(Saved entries)
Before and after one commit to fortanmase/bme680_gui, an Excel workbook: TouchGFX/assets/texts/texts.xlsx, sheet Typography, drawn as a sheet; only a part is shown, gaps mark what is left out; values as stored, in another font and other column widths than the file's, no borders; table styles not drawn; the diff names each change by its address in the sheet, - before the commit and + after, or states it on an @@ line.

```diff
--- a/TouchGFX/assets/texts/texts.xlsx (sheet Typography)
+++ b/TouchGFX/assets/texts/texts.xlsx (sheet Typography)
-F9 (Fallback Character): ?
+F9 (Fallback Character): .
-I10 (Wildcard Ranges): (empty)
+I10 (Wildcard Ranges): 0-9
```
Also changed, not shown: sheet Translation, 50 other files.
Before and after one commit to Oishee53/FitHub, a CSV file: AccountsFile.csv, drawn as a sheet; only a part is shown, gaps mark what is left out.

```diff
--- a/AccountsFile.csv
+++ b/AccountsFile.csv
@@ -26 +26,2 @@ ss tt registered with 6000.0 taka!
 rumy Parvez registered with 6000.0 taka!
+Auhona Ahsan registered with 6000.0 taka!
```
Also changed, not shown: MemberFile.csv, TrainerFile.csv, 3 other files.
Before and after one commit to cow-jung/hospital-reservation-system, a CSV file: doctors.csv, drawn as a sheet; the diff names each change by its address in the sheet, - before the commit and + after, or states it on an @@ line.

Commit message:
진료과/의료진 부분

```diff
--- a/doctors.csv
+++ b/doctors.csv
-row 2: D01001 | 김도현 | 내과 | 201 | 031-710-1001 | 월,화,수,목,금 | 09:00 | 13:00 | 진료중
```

▸ **How to complete this task**
Exact copies of all the records are required.

▸ **Expected output**
Before and after one commit to fortanmase/bme680_gui, an Excel workbook: TouchGFX/assets/texts/texts.xlsx, sheet Typography, drawn as a sheet; only a part is shown, gaps mark what is left out; values as stored, in another font and other column widths than the file's, no borders; table styles not drawn; the diff names each change by its address in the sheet, - before the commit and + after, or states it on an @@ line.

```diff
--- a/TouchGFX/assets/texts/texts.xlsx (sheet Typography)
+++ b/TouchGFX/assets/texts/texts.xlsx (sheet Typography)
-F9 (Fallback Character): ?
+F9 (Fallback Character): .
-I10 (Wildcard Ranges): (empty)
+I10 (Wildcard Ranges): 0-9
```
Also changed, not shown: sheet Translation, 50 other files.
Before and after one commit to Oishee53/FitHub, a CSV file: AccountsFile.csv, drawn as a sheet; only a part is shown, gaps mark what is left out.

```diff
--- a/AccountsFile.csv
+++ b/AccountsFile.csv
@@ -26 +26,2 @@ ss tt registered with 6000.0 taka!
 rumy Parvez registered with 6000.0 taka!
+Auhona Ahsan registered with 6000.0 taka!
```
Also changed, not shown: MemberFile.csv, TrainerFile.csv, 3 other files.
Before and after one commit to cow-jung/hospital-reservation-system, a CSV file: doctors.csv, drawn as a sheet; the diff names each change by its address in the sheet, - before the commit and + after, or states it on an @@ line.

Commit message:
진료과/의료진 부분

```diff
--- a/doctors.csv
+++ b/doctors.csv
-row 2: D01001 | 김도현 | 내과 | 201 | 031-710-1001 | 월,화,수,목,금 | 09:00 | 13:00 | 진료중
```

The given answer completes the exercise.